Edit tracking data
★ ★ ★ ★ ★

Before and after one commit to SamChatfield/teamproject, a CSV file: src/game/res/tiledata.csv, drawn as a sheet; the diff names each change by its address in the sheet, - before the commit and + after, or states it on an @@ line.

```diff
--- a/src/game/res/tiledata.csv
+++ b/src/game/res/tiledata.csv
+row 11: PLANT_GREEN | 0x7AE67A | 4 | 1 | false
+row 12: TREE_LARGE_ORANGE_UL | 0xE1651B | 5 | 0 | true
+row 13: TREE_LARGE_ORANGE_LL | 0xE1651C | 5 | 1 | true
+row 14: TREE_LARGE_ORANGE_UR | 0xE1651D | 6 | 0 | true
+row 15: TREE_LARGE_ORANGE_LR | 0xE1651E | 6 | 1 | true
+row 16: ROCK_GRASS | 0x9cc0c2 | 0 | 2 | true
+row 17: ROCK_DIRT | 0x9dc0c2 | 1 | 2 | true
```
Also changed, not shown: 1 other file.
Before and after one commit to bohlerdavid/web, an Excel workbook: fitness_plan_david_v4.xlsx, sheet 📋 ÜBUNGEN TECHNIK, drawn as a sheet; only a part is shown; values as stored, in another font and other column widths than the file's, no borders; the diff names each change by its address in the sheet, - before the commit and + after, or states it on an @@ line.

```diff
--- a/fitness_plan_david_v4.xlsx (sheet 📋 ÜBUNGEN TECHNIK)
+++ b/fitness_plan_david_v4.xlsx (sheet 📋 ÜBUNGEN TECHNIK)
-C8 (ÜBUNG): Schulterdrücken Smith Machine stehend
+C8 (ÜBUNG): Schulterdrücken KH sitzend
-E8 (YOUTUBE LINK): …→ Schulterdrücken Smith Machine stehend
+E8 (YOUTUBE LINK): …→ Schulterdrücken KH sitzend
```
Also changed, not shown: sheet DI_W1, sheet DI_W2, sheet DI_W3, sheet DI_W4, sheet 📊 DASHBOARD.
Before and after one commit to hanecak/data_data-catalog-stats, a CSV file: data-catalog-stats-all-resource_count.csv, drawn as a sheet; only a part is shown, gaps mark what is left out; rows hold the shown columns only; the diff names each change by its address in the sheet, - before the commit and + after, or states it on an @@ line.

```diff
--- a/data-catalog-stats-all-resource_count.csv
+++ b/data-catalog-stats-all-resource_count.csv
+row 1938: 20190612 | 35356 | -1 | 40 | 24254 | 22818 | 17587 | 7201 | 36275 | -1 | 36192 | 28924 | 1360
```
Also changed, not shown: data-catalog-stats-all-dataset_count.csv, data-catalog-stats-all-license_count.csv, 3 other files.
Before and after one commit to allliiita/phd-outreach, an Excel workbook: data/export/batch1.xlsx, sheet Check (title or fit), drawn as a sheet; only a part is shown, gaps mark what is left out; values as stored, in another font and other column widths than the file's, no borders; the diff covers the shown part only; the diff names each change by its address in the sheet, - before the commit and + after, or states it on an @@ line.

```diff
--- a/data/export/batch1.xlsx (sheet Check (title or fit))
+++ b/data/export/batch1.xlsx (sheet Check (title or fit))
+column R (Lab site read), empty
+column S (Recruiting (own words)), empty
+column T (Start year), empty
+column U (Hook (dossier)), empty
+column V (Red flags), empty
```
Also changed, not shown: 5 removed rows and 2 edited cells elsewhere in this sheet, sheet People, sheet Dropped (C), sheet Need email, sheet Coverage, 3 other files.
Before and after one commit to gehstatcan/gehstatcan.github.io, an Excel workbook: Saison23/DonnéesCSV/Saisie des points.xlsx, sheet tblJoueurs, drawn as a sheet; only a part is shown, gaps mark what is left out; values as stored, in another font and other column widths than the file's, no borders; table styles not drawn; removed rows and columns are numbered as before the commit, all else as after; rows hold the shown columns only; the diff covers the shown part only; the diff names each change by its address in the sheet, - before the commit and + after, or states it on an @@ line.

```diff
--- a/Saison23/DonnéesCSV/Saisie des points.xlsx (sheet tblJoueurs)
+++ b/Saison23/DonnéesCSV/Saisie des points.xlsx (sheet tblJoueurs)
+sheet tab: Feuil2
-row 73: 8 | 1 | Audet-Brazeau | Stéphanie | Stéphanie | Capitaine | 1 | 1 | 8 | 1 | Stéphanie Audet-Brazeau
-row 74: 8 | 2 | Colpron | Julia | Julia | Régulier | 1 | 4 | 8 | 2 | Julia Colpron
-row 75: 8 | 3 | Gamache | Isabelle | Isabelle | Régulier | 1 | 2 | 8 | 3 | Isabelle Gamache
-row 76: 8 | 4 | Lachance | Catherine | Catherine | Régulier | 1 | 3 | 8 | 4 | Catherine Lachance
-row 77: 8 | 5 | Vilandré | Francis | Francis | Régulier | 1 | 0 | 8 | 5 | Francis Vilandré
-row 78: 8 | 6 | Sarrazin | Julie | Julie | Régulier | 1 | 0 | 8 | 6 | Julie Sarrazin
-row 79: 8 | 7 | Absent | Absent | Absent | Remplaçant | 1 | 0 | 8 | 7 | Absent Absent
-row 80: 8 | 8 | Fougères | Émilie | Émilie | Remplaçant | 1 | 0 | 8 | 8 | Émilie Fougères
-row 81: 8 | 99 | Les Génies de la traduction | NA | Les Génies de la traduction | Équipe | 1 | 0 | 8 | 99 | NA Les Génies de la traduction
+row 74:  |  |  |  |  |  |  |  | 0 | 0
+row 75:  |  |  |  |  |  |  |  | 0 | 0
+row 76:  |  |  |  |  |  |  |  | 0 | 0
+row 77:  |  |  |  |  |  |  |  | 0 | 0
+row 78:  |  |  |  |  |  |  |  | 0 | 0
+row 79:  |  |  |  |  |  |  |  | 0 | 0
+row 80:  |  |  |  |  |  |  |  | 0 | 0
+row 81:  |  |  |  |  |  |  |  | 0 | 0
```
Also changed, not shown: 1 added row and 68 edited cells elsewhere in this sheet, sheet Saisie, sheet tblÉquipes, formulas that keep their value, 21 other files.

★ ★ ★ ★ ★

Copy every line in the entries above that has the string "empty" in it.

+column R (Lab site read), empty
+column S (Recruiting (own words)), empty
+column T (Start year), empty
+column U (Hook (dossier)), empty
+column V (Red flags), empty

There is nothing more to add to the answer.